After a while we started to feel the heat again, and Anton’s entire family decided to take a trip down to the nearby Nerl River for a dip. There was only one problem-I did not bring a swimsuit. At first I insisted I would only wade in up to my knees & that it wouldn’t be a problem, but Anton’s mother insisted that I borrow a pair of swim trunks and an extra t-shirt so that I could properly swim and enjoy the river. I caved to peer pressure and changed clothes.
So a’swimming we went. Despite the fact that the Nerl River was well known a few years ago for a place where farmers rampantly dumped their cow shit, the river seemed surprisingly clean. The river was packed with people, and across the shore we could see beaver working on their damn.
The other student from the American House remarked how amazing it was that we were swimming in a river in Russia, the only Americans around for miles and miles. It made me realize how amazing the past few years have been for me. Swimming in a river in Russia, check. Jumping off of cliffs in Croatia, check. Scuba diving the Great Barrier Reef, check. Riding a camel in Morocco, check. I sometimes forget that I didn’t start traveling abroad until 2003, and somehow since then I’ve been to 25 different countries not counting repeat trips. It’s been amazing. I was in Russia! In a river! After being a cucumber festival! I floated on the river and let the whole experience sink in.
About 15 minutes later storm clouds started to roll in, and the family decided to head back to the dacha to finish grilling the shashlik. As I got out of the water feeling all zen from all that deep thinking I was doing, Anton called out my name.***
“Hey Jill,” he said in his heavily accented English, “You look like one of those, what do you say the phrase is, Wet T-Shirt Contest!”

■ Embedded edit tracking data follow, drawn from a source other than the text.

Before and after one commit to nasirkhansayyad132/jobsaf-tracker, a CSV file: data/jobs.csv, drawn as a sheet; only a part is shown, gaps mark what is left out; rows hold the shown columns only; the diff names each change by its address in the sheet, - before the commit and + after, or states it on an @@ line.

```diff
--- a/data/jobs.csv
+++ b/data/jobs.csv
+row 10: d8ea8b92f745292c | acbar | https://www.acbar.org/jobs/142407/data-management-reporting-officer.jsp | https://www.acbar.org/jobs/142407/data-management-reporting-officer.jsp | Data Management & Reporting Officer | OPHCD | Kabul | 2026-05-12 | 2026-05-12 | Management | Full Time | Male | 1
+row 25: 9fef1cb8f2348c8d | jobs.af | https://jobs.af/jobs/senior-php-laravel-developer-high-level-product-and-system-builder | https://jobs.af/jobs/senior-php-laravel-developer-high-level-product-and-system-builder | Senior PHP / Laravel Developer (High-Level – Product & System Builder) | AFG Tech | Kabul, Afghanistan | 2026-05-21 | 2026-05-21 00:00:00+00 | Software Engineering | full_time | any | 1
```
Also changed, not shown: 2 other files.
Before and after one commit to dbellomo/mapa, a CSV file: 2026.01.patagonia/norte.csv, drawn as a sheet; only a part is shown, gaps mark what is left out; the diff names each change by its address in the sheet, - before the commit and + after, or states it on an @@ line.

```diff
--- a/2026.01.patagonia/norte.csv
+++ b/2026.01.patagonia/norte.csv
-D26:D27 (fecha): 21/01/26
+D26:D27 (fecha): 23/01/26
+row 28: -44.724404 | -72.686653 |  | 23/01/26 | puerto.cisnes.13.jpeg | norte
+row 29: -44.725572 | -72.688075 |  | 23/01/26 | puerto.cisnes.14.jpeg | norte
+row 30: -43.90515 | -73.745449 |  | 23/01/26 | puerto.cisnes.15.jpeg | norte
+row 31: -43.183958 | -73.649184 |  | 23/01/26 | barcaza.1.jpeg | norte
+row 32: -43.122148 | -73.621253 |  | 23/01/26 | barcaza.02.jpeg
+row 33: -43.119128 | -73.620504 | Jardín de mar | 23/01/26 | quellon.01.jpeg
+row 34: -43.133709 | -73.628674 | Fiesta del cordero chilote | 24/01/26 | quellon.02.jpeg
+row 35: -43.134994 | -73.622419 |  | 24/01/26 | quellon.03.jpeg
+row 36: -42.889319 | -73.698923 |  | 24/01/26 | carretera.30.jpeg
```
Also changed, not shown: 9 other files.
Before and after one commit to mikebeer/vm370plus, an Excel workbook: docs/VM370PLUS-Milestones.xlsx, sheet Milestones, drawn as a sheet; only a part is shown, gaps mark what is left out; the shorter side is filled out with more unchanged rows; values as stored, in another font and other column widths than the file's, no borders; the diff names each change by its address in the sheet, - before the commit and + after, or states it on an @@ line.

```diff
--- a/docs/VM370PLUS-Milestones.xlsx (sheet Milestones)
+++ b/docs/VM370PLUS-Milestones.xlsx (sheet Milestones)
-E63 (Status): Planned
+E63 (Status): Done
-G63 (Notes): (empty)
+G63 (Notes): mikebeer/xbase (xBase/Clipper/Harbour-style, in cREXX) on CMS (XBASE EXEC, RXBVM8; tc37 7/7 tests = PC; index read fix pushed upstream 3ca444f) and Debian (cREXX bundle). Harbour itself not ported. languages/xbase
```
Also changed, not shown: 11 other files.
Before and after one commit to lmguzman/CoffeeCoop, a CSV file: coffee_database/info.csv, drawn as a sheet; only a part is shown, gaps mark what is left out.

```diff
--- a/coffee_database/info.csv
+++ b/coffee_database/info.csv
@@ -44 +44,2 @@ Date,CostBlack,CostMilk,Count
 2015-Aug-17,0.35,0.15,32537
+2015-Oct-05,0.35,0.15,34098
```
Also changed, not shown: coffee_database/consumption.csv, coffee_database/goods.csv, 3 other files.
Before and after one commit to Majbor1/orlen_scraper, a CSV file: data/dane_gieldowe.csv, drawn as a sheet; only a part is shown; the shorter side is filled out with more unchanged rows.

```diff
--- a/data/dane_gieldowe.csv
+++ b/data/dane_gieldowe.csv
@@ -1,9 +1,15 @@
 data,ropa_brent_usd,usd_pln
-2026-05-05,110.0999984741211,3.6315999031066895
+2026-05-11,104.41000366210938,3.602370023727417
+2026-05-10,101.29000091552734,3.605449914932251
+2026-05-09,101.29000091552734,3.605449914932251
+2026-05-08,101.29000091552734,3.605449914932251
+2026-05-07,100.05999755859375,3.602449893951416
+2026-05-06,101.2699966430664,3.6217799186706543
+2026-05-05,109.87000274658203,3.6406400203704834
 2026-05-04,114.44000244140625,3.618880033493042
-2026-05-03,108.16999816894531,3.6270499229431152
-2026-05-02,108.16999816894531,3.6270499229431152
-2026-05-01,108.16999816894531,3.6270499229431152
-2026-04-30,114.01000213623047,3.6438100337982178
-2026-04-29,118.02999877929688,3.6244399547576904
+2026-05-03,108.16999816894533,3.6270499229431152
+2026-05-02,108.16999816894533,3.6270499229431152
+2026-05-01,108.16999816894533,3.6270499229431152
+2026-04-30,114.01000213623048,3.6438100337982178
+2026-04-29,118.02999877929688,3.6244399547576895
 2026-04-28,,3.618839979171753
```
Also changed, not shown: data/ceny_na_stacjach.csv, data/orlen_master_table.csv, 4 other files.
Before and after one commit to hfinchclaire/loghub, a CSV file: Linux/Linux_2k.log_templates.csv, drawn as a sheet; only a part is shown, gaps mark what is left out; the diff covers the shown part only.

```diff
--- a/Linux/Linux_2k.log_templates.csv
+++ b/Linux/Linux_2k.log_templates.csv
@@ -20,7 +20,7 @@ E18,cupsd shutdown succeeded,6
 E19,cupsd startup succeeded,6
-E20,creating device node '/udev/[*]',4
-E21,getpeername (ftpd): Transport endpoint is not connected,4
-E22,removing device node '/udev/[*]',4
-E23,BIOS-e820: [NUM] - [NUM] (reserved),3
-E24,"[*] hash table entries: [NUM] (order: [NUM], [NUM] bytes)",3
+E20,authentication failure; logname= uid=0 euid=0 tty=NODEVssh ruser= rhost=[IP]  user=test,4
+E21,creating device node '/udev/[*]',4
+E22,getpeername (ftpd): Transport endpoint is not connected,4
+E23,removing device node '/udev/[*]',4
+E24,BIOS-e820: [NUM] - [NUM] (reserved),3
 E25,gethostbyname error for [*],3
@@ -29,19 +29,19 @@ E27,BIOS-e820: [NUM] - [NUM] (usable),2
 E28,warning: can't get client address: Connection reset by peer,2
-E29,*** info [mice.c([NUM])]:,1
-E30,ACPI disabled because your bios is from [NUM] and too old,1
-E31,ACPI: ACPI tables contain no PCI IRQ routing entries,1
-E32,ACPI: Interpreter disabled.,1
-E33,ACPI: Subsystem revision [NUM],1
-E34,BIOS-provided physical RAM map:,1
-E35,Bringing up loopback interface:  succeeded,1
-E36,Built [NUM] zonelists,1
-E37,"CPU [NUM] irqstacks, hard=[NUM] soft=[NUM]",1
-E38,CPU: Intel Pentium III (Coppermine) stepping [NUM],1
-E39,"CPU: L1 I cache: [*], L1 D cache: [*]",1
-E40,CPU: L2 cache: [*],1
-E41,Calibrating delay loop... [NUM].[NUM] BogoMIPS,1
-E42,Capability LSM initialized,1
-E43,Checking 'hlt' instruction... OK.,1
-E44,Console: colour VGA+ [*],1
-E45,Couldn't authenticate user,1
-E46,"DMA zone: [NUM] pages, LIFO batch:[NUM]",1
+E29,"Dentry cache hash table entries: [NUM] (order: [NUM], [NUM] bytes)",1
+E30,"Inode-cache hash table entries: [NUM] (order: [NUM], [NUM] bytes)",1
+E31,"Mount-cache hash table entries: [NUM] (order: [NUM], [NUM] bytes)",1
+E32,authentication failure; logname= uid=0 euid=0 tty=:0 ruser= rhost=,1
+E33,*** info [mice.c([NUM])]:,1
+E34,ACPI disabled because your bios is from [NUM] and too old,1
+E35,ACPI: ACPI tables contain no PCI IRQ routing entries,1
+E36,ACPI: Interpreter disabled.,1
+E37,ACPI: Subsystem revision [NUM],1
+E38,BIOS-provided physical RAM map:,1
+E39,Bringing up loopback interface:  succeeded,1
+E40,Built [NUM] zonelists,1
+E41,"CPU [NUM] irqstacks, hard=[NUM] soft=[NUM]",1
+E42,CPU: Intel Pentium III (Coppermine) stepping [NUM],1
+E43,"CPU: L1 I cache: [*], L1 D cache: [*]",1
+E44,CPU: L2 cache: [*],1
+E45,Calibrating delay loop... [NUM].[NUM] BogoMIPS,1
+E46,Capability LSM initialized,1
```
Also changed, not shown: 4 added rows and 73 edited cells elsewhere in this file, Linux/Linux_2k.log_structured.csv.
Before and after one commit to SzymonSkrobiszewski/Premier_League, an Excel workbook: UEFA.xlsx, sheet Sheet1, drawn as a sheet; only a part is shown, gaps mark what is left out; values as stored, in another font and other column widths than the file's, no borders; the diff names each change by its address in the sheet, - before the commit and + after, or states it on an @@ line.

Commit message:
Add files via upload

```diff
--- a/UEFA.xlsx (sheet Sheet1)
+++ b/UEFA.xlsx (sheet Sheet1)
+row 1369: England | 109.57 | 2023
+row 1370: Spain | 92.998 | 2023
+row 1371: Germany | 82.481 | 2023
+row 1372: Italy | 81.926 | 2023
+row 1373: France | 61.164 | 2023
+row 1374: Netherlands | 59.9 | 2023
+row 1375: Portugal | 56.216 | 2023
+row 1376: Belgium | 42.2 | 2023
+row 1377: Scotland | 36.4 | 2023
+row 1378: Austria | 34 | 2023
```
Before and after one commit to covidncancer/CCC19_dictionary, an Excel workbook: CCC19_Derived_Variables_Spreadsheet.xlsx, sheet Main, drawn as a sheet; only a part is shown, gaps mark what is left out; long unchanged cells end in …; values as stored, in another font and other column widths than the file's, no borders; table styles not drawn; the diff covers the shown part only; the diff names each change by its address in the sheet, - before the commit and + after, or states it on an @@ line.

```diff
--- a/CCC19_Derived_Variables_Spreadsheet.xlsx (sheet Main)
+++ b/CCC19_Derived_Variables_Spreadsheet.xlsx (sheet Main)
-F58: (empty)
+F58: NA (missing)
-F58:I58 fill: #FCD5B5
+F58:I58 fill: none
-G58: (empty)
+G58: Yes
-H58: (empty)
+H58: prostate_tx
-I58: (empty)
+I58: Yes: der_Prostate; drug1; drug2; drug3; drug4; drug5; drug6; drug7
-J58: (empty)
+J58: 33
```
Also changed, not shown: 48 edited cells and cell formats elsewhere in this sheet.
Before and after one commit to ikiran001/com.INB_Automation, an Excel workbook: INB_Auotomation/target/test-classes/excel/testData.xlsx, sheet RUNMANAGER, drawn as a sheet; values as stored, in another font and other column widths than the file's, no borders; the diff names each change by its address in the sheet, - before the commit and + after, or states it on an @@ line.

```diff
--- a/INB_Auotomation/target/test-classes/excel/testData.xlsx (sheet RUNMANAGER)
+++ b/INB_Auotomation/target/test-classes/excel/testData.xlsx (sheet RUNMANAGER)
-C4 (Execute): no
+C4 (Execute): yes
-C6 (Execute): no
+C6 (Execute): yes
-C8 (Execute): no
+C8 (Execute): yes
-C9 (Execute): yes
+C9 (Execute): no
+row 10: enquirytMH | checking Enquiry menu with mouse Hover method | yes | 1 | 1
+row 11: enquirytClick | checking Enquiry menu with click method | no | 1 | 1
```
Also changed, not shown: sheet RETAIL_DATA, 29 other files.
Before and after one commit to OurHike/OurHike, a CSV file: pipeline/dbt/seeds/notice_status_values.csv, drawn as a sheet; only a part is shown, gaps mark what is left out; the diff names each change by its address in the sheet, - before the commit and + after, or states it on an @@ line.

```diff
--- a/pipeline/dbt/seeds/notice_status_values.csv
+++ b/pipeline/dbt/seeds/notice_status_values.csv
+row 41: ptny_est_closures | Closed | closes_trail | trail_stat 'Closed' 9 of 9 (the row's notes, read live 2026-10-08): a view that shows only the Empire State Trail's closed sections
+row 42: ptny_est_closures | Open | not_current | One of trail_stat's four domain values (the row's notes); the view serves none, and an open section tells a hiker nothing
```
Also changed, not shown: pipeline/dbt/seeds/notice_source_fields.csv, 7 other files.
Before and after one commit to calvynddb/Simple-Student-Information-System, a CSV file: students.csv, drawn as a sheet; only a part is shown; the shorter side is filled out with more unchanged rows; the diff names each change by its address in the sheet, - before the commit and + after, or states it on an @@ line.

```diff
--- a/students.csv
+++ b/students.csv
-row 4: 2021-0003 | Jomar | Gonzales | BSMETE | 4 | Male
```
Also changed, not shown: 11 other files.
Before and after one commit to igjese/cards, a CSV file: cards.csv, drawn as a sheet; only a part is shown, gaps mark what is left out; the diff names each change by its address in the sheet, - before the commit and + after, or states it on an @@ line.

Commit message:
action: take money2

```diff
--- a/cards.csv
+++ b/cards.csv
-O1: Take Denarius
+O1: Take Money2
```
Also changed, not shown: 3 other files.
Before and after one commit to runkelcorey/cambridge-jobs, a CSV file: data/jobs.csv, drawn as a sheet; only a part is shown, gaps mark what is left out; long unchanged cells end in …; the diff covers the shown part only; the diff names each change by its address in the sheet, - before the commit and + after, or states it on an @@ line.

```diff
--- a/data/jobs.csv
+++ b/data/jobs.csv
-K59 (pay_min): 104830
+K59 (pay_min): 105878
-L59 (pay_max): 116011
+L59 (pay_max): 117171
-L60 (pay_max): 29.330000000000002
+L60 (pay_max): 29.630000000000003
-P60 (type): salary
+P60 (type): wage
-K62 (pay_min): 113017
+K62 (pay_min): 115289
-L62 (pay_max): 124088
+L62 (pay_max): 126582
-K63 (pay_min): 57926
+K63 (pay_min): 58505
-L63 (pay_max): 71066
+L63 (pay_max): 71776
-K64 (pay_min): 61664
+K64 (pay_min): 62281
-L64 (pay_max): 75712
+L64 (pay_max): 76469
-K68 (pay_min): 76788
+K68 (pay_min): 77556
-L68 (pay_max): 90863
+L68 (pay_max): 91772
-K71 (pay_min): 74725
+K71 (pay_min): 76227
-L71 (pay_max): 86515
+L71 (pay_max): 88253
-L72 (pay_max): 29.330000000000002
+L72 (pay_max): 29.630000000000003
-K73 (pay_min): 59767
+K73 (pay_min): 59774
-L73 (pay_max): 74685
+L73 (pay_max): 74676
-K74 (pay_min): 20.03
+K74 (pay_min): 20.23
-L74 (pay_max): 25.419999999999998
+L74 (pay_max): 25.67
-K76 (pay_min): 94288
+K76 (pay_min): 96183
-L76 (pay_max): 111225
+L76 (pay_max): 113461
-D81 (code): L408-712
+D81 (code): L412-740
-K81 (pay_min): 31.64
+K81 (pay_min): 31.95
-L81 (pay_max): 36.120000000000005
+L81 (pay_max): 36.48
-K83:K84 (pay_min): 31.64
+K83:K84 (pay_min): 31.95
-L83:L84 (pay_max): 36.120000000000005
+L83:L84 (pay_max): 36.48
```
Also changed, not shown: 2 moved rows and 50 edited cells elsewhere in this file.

I looked down and saw that the grey t-shirt I was wearing was not nearly as dark as I had originally hoped. I scowled at Anton and made a dash (and yet I hope noble) for my towel. “Thanks for telling me,” I grumbled at him.
“Yes, I thought I should probably be a gentleman and hand you a towel, but then I say no, I’d rather stare.”
My zen moment of appreciating the differences in the world was completely destroyed then as I realized no matter where I go, boys will always be boys.
*For the record it was about as tomato-y as you’d expect a tomato festival in Camden to be. We lasted 15 minutes after we saw more police officers than tomatoes.
**I'd like to sum up Masha's experience for the day by saying Poor Masha. The girl had a deer in the headlights look to her all day when she realized she'd gotten into a car with three people who spoke English. She spent a lot of the day wide eyed and whispering to me in Russian.
**Also for the record, I’m about as deep as a plate of Jell-o. On average, I spend more time wondering about what I’m going to wear tomorrow than I do about anything zen or self-help related.